### YOUR OBJECTIVE
Repeat the records below exactly, leaving out any pictures.

### STUDY MATERIAL
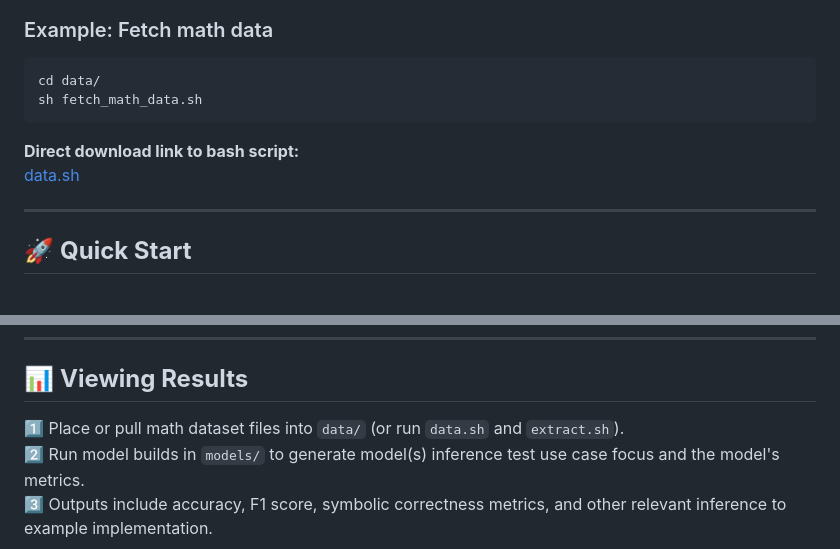
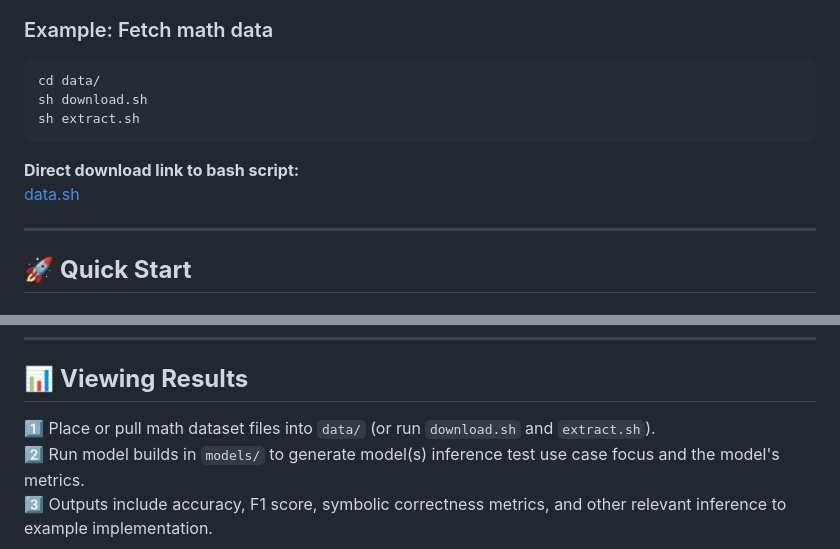
Before and after one commit to rcghpge/annum-tab, a Markdown page: README.md, 2 parts joined by grey strips. GitHub-like rendering.

````diff
--- a/README.md
+++ b/README.md
@@ -72,7 +72,8 @@ Shell scripts inside `data/` automate pulling and preparing math datasets.
 
 ```bash
 cd data/
-sh fetch_math_data.sh
+sh download.sh
+sh extract.sh
 ```
 
 **Direct download link to bash script:**
@@ -116,7 +117,7 @@ jupyter lab
 
 ## 📊 **Viewing Results**
 
-1️⃣ Place or pull math dataset files into `data/` (or run `data.sh` and `extract.sh`).
+1️⃣ Place or pull math dataset files into `data/` (or run `download.sh` and `extract.sh`).
 2️⃣ Run model builds in `models/` to generate model(s) inference test use case focus and the model's metrics.
 3️⃣ Outputs include accuracy, F1 score, symbolic correctness metrics, and other relevant inference to example implementation.
 
````
Also changed, not shown: other parts of README.md (+1 -1 lines).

### SOLUTION TO THIS PROBLEM
Before and after one commit to rcghpge/annum-tab, a Markdown page: README.md, 2 parts joined by grey strips. GitHub-like rendering.

````diff
--- a/README.md
+++ b/README.md
@@ -72,7 +72,8 @@ Shell scripts inside `data/` automate pulling and preparing math datasets.
 
 ```bash
 cd data/
-sh fetch_math_data.sh
+sh download.sh
+sh extract.sh
 ```
 
 **Direct download link to bash script:**
@@ -116,7 +117,7 @@ jupyter lab
 
 ## 📊 **Viewing Results**
 
-1️⃣ Place or pull math dataset files into `data/` (or run `data.sh` and `extract.sh`).
+1️⃣ Place or pull math dataset files into `data/` (or run `download.sh` and `extract.sh`).
 2️⃣ Run model builds in `models/` to generate model(s) inference test use case focus and the model's metrics.
 3️⃣ Outputs include accuracy, F1 score, symbolic correctness metrics, and other relevant inference to example implementation.
 
````
Also changed, not shown: other parts of README.md (+1 -1 lines).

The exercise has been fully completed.